When I walk into the Brownfeld autobody shop, a noisy garage surprisingly decorated with a gallery of paintings, I am greeted by its third-generation proprietor, Alan Brownfeld. A biker with a thick handlebar mustache and oil-stained hands, he's warm and welcoming. You can just as easily imagine him drinking with Hell's Angels as putting on a Santa suit for a roomful of needy kids--which he does every year on his motorcycle with Toys for Tots.
Alan is a busy and popular man. He answers my questions in between catering to customers and greeting the many friends who come by to spend time with him. As Alan says, "This is more than just an autobody shop, it's a social club for friends, family, and customers to hang out morning, noon, and night. People don't go home after work." They'd rather be at Brownfeld's.
A businessman on his way home to Jersey stops in, then a firefighter in uniform and a biker in leathers come by. A young woman customer visits after her dentist appointment and opens a beer. Her name is Amy and she says, "You come here and feel like part of a family. Alan is a New York City icon. Everybody knows his name. He's got a big heart and what's happening to him is an injustice. The neighborhood will suffer greatly."
"Even people without cars will miss us," says Alan. "They'll miss our Friday barbecues. I feed the whole neighborhood--homeless people, anyone who comes by." But this Friday will be the last of the famous Brownfeld cookouts.
Alan's landlord can get much more money for this spot, thanks to the High Line. Alan has been fighting in court for seven months--"as a true New Yorker, I don't go down that easy"--but he knows he can't win and he's decided to take a deal. While he has hung his garage with found paintings, "to be part of the trendy art block," his type of business is no longer welcome here by the powers that be.
"This business has been a landmark since the 1890s," he tells me. "When my grandfather built it as a horse and buggy business, we were fixing wooden wheels and the springs on stagecoaches." He pulls a chain from his neck and shows me the gold replica of a stagecoach spring he wears in honor of his heritage.
"The New York City streets have been good to me," he says. "The potholes have been good to me. Things were great until Bloomberg came into office. He fixed the streets, he took away my prostitutes, he raised the tolls--and that all meant less business. The he decided to build his own fucking park and he called it the High Line. It's for the city's glamorous people--and it's pushing Gasoline Alley out of Chelsea."
"It's gotten so bad," he adds, "last week the son of the guy who ran Bear Auto killed himself, jumped from a seven-story window."
Alan is a survivor--and a real mensch. He has placed every one of his employees in new jobs and he's looking to the future. "I'm leaving on my terms," he says, "not being pushed out. To hell with Bloomberg. I'm leaving with my head held high."
He hurries off to take care of a customer--they don't all know he's closing and he hasn't had the heart to tell them.
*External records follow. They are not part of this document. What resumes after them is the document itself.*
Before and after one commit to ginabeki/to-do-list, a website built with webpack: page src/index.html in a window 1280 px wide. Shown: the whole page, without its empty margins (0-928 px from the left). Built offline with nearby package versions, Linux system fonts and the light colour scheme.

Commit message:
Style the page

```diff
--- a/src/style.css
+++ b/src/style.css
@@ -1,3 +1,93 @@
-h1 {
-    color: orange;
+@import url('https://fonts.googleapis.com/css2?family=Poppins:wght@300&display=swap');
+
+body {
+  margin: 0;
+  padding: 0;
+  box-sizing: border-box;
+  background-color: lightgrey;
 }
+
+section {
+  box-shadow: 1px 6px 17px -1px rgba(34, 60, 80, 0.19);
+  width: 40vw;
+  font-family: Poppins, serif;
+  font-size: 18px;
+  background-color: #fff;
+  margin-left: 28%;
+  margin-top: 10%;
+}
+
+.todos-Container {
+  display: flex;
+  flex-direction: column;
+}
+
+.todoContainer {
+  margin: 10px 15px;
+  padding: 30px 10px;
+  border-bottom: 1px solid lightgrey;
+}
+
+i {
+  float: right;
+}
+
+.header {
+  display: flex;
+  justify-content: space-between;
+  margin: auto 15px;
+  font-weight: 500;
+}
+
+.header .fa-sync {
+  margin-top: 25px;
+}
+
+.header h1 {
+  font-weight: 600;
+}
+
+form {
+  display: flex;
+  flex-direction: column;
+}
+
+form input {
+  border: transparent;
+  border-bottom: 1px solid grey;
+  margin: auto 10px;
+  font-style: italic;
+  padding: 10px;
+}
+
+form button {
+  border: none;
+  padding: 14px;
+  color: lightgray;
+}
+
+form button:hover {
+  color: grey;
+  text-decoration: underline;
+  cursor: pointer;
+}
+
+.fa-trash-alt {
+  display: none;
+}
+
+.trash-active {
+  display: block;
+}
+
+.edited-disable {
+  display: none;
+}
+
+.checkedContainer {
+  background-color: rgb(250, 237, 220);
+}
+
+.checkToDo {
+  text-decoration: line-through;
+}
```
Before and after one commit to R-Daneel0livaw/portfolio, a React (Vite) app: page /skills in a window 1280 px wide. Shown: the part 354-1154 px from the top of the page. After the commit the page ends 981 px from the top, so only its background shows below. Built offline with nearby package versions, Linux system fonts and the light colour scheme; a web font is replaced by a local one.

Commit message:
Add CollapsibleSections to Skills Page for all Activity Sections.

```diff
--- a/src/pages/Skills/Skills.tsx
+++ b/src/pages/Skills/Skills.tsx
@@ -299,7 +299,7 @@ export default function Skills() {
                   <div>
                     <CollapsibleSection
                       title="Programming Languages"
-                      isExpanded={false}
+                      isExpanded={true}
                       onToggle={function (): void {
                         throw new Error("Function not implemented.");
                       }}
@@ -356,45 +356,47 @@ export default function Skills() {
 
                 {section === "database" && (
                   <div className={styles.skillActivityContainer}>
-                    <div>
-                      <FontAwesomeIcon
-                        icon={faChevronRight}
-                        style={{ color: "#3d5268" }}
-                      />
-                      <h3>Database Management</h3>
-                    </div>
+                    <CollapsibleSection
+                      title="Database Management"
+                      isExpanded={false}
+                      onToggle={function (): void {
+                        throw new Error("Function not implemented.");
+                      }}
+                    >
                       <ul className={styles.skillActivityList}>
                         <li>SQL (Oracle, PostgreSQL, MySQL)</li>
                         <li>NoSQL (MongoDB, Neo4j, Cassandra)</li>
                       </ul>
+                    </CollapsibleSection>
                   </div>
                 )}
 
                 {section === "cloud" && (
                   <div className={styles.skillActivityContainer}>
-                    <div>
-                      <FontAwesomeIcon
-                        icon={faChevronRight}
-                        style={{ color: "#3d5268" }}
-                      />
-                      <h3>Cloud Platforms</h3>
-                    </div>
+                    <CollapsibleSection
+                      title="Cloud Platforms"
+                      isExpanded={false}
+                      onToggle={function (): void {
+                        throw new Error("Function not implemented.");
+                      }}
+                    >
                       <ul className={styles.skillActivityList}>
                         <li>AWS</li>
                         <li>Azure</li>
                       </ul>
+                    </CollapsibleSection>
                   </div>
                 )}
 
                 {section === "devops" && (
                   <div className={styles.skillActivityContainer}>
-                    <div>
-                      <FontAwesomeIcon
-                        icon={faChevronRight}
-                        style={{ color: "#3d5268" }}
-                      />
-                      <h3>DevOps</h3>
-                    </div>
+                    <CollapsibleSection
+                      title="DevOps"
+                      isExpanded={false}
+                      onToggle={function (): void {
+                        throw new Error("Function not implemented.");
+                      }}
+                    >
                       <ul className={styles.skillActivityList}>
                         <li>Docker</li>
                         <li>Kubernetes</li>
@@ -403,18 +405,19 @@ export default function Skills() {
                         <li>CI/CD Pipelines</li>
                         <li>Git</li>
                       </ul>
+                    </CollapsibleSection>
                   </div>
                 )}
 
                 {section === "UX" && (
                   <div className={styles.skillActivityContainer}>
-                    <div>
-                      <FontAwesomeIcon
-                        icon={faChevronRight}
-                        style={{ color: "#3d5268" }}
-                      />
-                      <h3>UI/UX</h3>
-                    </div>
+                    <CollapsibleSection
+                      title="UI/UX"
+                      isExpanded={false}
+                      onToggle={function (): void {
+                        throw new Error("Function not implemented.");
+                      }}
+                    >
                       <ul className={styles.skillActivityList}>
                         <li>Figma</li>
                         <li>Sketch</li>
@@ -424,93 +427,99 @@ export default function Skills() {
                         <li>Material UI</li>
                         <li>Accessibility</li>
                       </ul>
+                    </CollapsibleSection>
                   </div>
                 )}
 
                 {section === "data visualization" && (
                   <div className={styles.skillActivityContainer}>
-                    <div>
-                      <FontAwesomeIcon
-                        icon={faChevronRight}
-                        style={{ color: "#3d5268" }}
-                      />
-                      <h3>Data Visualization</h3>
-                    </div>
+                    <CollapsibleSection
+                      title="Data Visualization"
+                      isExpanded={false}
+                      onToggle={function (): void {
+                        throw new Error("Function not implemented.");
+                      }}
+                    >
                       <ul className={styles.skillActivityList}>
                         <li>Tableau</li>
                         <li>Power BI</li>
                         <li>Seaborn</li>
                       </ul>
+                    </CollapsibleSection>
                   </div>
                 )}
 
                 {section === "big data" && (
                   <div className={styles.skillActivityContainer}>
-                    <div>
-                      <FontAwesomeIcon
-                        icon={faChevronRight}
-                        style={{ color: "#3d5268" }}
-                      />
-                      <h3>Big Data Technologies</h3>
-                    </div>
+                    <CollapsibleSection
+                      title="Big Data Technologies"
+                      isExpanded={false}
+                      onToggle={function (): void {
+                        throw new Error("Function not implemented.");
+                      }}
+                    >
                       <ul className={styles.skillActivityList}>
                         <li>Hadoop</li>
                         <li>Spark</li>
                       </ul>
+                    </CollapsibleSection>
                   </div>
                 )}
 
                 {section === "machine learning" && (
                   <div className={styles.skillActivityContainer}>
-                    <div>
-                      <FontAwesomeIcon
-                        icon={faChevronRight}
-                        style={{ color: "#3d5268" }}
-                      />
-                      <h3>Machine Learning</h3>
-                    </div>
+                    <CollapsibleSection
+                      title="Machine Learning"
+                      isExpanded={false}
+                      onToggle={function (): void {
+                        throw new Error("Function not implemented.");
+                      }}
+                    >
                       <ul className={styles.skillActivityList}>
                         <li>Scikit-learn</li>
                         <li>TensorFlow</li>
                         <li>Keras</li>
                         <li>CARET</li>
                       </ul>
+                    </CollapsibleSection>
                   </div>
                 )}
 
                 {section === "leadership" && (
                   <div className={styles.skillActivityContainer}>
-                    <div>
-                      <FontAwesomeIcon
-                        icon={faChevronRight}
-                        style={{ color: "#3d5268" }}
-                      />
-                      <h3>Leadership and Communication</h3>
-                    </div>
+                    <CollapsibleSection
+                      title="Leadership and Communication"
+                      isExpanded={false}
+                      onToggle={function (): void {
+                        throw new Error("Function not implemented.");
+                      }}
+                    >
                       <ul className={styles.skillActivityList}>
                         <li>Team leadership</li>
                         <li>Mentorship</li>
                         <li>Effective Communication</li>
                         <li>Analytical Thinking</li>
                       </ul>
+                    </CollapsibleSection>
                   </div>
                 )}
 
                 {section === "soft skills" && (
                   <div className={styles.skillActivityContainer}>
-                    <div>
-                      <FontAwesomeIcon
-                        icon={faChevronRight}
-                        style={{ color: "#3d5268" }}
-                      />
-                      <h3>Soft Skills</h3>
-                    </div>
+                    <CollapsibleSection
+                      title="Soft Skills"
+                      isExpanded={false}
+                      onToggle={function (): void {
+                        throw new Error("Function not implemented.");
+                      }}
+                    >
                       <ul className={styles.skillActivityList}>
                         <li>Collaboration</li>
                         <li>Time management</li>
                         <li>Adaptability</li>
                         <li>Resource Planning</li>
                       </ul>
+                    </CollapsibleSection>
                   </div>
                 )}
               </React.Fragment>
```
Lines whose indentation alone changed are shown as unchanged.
A big guy named Harvey, Alan's friend and sometimes business partner, says he's not sure what's next, but he knows Alan will figure out something. He tells me how they planned to open a roll-your-own cigarettes shop called Okee-Dokee Smokee. They got the licenses and everything, but then the city cracked down and the plan fell through. It's hard to think about the end.
"I'm sad," Harvey says, his eyes tearing as he looks around at the place. "Alan puts on a good face, you know, 'life is good' and all that, but--it sucks. It's just really sad."
The Upper High Line
New High Line
Eagle Under Siege
Folsom Under High Line